Using framed messages and risk information to motivate physical activity support behaviours among parents of children and youth with intellectual disabilities

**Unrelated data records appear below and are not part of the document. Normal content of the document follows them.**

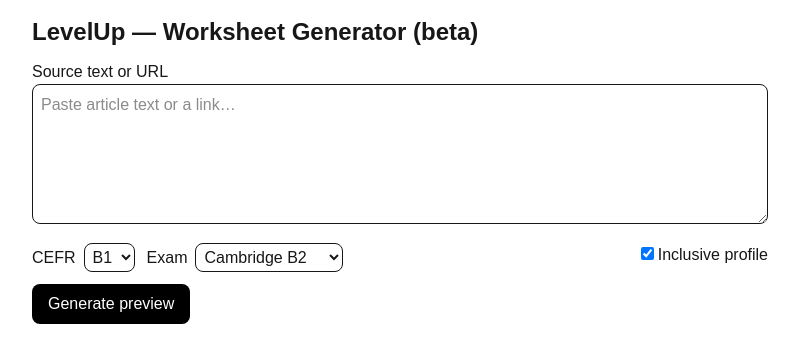
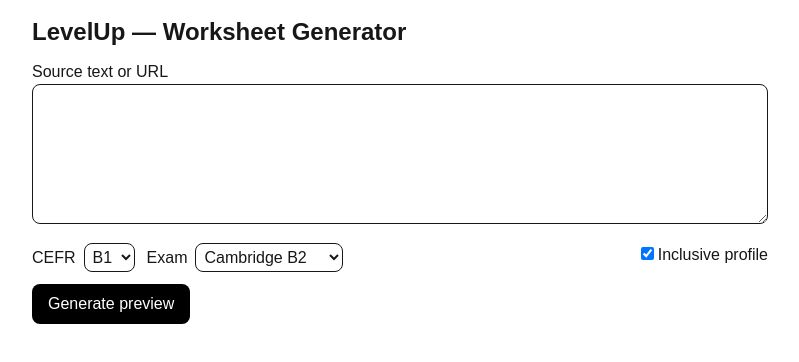
Before and after one commit to Mikeleane/Aontas, a Next.js app in the folder apps/worksheets/: page /embed in a window 1280 px wide. Shown: the top 362 px of the page, without its empty margins (240-1039 px from the left). Built offline with nearby package versions, Linux system fonts and the light colour scheme.

Commit message:
fix: add /embed page and redirect / -> /embed

```diff
--- a/apps/worksheets/app/embed/page.tsx
+++ b/apps/worksheets/app/embed/page.tsx
@@ -1,12 +1,7 @@
 "use client";
 import React, { useEffect, useState } from "react";
 
-type GenResponse = {
-  student_text: string;
-  exercises: string[];
-  source?: string;
-  credit?: string;
-};
+type GenResponse = { student_text: string; exercises: string[]; source?: string; credit?: string };
 
 export default function EmbedPage() {
   const [input, setInput] = useState("");
@@ -19,79 +14,48 @@ export default function EmbedPage() {
   async function generate() {
     if (!input.trim()) { setNote("Please paste text or a URL."); return; }
     setNote("Generating…");
-    try {
     const res = await fetch("/api/generate", {
       method: "POST",
       headers: { "Content-Type": "application/json" },
       body: JSON.stringify({ input, cefr, exam, inclusive, locale: "IE" })
     });
-      if (!res.ok) throw new Error(`Server ${res.status}`);
     const json: GenResponse = await res.json();
     setData(json);
     setNote("Preview ready.");
-      // ask parent iframe (if any) to resize
-      setTimeout(() => {
-        window.parent?.postMessage({ type: "resize", height: document.body.scrollHeight }, "*");
-      }, 50);
-    } catch (e: unknown) {
-      const msg = e instanceof Error ? e.message : String(e);
-      setNote("Couldn’t generate. " + msg);
-    }
+    setTimeout(() => window.parent?.postMessage({ type: "resize", height: document.body.scrollHeight }, "*"), 50);
   }
 
   useEffect(() => {
-    // keep height in sync for iframe embeds; harmless when standalone
     window.parent?.postMessage({ type: "resize", height: document.body.scrollHeight }, "*");
   });
 
   return (
     <main className="mx-auto max-w-3xl p-4">
-      <h1 className="text-2xl font-semibold mb-3">LevelUp — Worksheet Generator (beta)</h1>
+      <h1 className="text-2xl font-semibold mb-3">LevelUp — Worksheet Generator</h1>
 
       <label className="block font-medium mt-2">Source text or URL</label>
-      <textarea
-        value={input}
-        onChange={(e) => setInput(e.target.value)}
-        className="w-full min-h-[140px] border rounded-lg p-2"
-        placeholder="Paste article text or a link…"
-      />
+      <textarea value={input} onChange={(e) => setInput(e.target.value)}
+                className="w-full min-h-[140px] border rounded-lg p-2" />
 
       <div className="flex gap-3 my-3 flex-wrap">
         <label>CEFR
-          <select
-            value={cefr}
-            onChange={(e) => setCefr(e.target.value)}
-            className="ml-2 border rounded-lg p-1"
-          >
+          <select value={cefr} onChange={(e)=>setCefr(e.target.value)} className="ml-2 border rounded-lg p-1">
             <option>A2</option><option>B1</option><option>B2</option><option>C1</option>
           </select>
         </label>
         <label>Exam
-          <select
-            value={exam}
-            onChange={(e) => setExam(e.target.value)}
-            className="ml-2 border rounded-lg p-1"
-          >
-            <option>Cambridge B1</option>
-            <option>Cambridge B2</option>
-            <option>Cambridge C1</option>
-            <option>IELTS Academic</option>
+          <select value={exam} onChange={(e)=>setExam(e.target.value)} className="ml-2 border rounded-lg p-1">
+            <option>Cambridge B1</option><option>Cambridge B2</option>
+            <option>Cambridge C1</option><option>IELTS Academic</option>
           </select>
         </label>
         <label className="ml-auto">
-          <input
-            type="checkbox"
-            checked={inclusive}
-            onChange={(e) => setInclusive(e.target.checked)}
-            className="mr-1"
-          />
+          <input type="checkbox" checked={inclusive} onChange={(e)=>setInclusive(e.target.checked)} className="mr-1" />
           Inclusive profile
         </label>
       </div>
 
-      <button onClick={generate} className="bg-black text-white rounded-lg px-4 py-2">
-        Generate preview
-      </button>
+      <button onClick={generate} className="bg-black text-white rounded-lg px-4 py-2">Generate preview</button>
       <div className="text-sm mt-2">{note}</div>
 
       {data && (
@@ -99,12 +63,8 @@ export default function EmbedPage() {
           <h3 className="text-lg font-semibold">Student text (preview)</h3>
           <p className="whitespace-pre-line">{data.student_text}</p>
           <h4 className="mt-3 font-semibold">Exercises</h4>
-          <ol className="list-decimal pl-6">
-            {(data.exercises ?? []).map((x, i) => <li key={i}>{x}</li>)}
-          </ol>
-          <div className="text-xs text-gray-600 mt-2">
-            Source: {data.source ?? "—"} • {data.credit ?? ""}
-          </div>
+          <ol className="list-decimal pl-6">{data.exercises.map((x,i)=><li key={i}>{x}</li>)}</ol>
+          <div className="text-xs text-gray-600 mt-2">Source: {data.source ?? "—"} • {data.credit ?? ""}</div>
         </div>
       )}
     </main>
--- a/apps/worksheets/app/page.tsx
+++ b/apps/worksheets/app/page.tsx
@@ -1,7 +1,5 @@
 import { redirect } from "next/navigation";
-
-// prevent static pre-render; always run on request
-export const dynamic = "force-dynamic";
+export const dynamic = "force-dynamic"; // ensure runtime executes per request
 
 export default function Home() {
   redirect("/embed");
```
Lines whose indentation alone changed are shown as unchanged.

Physical activity (PA) promotion initiatives that support children and youth with intellectual disabilities (CYID) to experience the benefits of PA engagement are essential. Given the crucial role that parents play in encouraging their child's PA behaviours, strategies that motivate parental support for PA should be investigated. The extended parallel process model (EPPM) may be valuable in guiding the development of PA promotion messages for parents of CYID. This study examined the extent to which a messaging intervention motivated PA behaviours and influenced EPPM constructs among families of CYID. A four (time) x three (frame) x three (risk information) repeated measures experimental design was employed. Parents of CYID (N=80) were randomly assigned to receive various combinations of framed PA messages and risk information. Online questionnaires measured parental support for PA, child PA, and EPPM constructs before and after message exposure. A main effect for risk information was observed for perceived threat (F(2,56)=4.71, p=0.01, n2=0.14). Additionally, main effects for time were observed for planning efficacy (F(3, 61)=5.25, p<0.01, n2=0.21), intention (F(3, 61)=3.91, p=0.01, n2=0.16), parental support for PA (F(2, 57)=4.72, p=0.01, n2=0.14), and child PA (F(2, 55)=5.72, p=0.01, n2=0.17). The changes observed over time suggest that participation in the study itself evoked enhanced cognitions related to parental support for PA. Findings will inform future research regarding the development of PA messages targeting parents of CYID.

Acknowledgments: This research was supported by the Social Sciences and Humanities Research Council of Canada, Special Olympics Ontario, and the LaMarsh Centre for Child and Youth Research